Wall Street ended a day of listless trading Tuesday by mostly edging up, narrowly avoiding a three-day losing streak for the Standard & Poor’s 500 index.
A last-minute burst of buying nudged the benchmark index into positive territory after it spent most of the day flat or down.
Stocks have wavered between small gains and losses after a run of record highs last week. Investors have been mostly pausing ahead of two days of congressional testimony by Federal Reserve Chairman Jerome H. Powell. Traders will be listening to the exchanges that Powell has with lawmakers Wednesday and Thursday for hints about the Fed’s next move on interest rates.
The market rallied through much of June after the central bank signaled that it is prepared to cut rates to offset slowing global growth and the fallout from U.S. trade conflicts.
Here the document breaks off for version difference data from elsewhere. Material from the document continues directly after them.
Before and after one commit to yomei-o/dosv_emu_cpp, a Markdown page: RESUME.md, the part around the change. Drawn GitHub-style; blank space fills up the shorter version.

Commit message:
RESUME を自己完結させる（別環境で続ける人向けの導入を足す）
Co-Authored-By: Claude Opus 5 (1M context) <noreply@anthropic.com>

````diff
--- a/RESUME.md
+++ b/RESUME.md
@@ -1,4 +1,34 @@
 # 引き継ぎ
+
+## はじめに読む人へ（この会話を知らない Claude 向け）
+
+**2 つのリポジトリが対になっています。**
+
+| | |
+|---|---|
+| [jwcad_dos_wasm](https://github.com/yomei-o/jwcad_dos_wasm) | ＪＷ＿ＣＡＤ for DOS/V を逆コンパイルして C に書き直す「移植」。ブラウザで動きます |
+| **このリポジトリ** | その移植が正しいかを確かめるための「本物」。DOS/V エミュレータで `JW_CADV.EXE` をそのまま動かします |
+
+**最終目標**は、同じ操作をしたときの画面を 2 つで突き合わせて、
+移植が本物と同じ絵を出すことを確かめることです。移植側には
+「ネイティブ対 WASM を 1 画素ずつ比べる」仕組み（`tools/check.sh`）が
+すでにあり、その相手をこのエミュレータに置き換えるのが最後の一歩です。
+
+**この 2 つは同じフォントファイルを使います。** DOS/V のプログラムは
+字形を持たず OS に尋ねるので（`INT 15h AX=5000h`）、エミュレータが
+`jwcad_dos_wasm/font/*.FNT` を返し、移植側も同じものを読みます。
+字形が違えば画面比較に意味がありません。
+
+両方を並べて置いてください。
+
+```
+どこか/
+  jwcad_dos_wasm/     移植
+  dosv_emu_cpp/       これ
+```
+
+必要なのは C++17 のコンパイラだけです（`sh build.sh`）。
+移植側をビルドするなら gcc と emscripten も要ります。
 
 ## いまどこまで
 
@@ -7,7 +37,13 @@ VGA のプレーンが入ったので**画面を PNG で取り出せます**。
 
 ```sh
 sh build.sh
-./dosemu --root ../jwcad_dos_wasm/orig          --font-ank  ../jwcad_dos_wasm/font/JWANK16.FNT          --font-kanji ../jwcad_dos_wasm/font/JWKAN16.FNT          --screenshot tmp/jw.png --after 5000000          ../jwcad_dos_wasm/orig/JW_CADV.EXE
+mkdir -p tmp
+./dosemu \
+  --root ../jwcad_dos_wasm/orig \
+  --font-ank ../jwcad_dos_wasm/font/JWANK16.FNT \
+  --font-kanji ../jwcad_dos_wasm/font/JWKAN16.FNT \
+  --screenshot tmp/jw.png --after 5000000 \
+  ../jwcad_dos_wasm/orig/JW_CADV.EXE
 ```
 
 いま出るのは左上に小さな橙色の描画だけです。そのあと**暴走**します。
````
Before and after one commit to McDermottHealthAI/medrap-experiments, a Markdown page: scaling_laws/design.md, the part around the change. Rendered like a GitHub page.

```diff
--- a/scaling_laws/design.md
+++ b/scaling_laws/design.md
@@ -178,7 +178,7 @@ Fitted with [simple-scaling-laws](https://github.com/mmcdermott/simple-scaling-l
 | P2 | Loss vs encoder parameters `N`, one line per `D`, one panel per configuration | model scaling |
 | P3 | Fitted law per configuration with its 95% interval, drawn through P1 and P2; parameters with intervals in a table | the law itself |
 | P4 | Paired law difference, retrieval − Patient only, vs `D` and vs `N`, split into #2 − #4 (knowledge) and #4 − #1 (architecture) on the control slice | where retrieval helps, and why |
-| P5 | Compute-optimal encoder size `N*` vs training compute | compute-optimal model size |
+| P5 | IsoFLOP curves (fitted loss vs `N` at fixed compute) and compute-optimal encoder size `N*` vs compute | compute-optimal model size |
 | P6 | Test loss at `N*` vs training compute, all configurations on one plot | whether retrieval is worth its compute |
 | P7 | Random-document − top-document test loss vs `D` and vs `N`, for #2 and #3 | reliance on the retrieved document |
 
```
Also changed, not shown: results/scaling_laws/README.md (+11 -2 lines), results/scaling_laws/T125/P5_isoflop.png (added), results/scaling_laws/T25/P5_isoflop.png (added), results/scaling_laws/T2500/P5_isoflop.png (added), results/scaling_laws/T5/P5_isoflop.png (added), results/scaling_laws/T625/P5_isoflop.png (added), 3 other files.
But an unexpectedly strong U.S. jobs report Friday has dimmed investors’ expectations.
Many traders still expect the Fed will cut its benchmark rate by a quarter of a percentage point at the end of the month, but fewer are now expecting a half-point reduction.
“Certainly the jobs report put into perspective just how much easing may be possible, given the continued strength of the economy,” said Justin Kelly, chief investment officer at Winslow Capital. “So the market is likely recalibrating.”
The S&P 500 edged up 3.68 points, or 0.1%, to 2,979.63. The Dow Jones industrial average slipped 22.65 points, or 0.1%, to 26,783.49.
The Nasdaq composite, which is heavily weighted with technology companies, rose 43.35 points, or 0.5%, to 8,141.73. The Russell 2000 index of smaller company stocks inched up 1.20 points, or 0.1%, to 1,562.59.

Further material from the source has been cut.